Your goal: From the records below, copy each line in which the string "Febrian" occurs.

Information shown:
▼

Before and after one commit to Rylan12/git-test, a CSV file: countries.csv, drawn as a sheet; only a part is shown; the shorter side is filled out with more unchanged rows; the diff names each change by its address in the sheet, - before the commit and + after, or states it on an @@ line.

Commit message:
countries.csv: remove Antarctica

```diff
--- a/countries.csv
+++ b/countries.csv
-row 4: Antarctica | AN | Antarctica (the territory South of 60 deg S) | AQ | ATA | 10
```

▲
▼

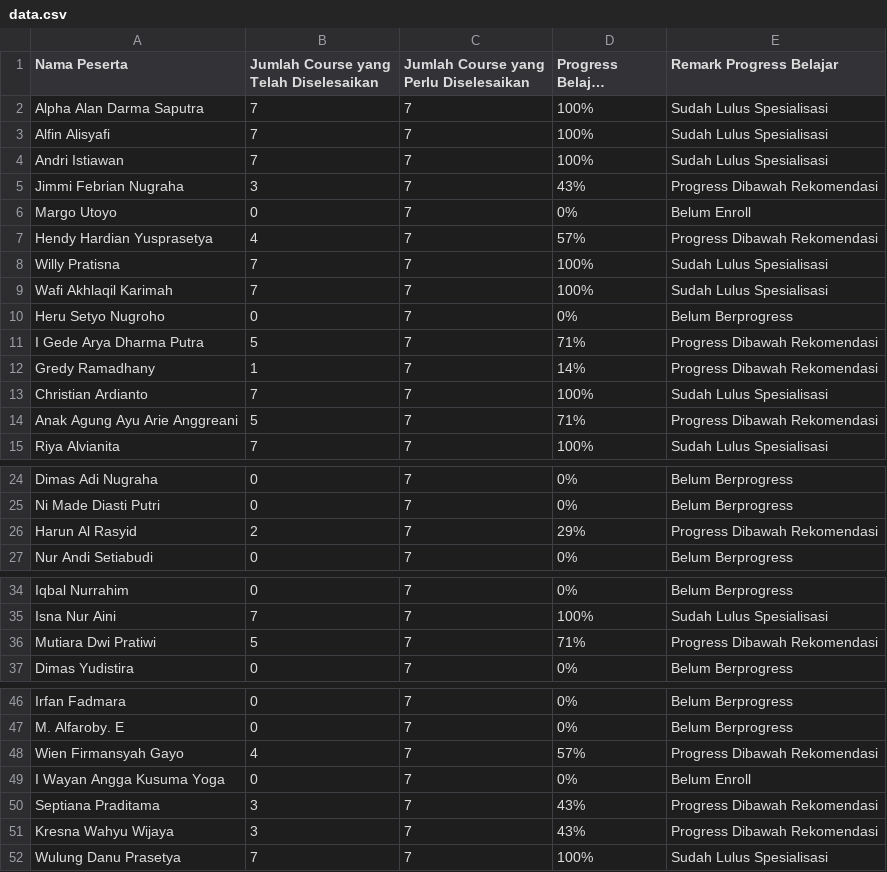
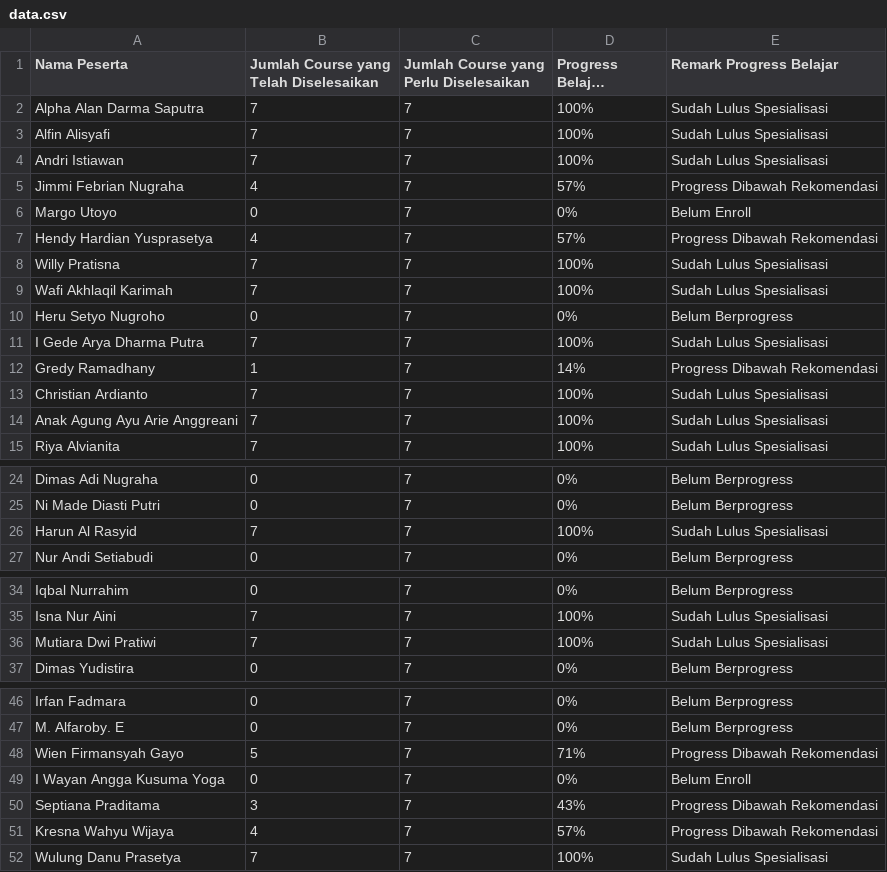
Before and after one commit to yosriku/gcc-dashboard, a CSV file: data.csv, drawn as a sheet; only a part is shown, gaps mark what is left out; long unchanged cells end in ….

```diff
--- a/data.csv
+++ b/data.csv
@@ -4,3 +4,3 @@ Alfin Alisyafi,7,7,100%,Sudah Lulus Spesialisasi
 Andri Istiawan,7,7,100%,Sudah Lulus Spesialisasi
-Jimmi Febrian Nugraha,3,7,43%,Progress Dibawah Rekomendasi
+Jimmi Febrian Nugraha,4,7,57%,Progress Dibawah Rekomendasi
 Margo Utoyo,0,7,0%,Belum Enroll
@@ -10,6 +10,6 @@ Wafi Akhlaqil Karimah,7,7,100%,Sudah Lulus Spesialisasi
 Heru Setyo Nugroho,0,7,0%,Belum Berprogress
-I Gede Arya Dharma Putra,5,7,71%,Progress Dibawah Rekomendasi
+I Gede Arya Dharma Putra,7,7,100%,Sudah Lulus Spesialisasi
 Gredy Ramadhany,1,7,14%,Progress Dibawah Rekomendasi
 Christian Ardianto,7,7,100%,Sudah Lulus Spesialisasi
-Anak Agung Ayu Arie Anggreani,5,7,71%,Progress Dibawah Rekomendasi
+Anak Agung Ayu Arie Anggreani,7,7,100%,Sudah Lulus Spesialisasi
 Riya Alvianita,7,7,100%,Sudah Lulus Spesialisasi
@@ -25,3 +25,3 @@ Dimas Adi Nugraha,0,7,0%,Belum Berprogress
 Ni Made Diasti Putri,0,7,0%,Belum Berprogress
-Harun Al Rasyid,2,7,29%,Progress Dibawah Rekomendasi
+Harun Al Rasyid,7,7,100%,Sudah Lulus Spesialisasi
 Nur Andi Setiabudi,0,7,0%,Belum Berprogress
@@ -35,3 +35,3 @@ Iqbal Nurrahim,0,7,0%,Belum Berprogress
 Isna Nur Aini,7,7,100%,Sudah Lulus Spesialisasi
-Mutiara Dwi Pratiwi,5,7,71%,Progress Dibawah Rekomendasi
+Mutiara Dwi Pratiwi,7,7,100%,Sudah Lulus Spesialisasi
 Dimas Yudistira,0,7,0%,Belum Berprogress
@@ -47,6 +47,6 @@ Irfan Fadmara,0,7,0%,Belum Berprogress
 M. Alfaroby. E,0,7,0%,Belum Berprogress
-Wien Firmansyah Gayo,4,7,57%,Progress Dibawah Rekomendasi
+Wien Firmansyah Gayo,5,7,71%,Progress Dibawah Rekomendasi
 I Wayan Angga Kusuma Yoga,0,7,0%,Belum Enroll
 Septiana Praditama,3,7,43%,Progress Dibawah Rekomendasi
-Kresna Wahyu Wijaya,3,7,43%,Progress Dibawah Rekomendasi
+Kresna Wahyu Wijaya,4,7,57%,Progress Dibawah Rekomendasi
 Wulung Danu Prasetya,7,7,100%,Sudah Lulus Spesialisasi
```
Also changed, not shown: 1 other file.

▲

Exercise solution:
-Jimmi Febrian Nugraha,3,7,43%,Progress Dibawah Rekomendasi
+Jimmi Febrian Nugraha,4,7,57%,Progress Dibawah Rekomendasi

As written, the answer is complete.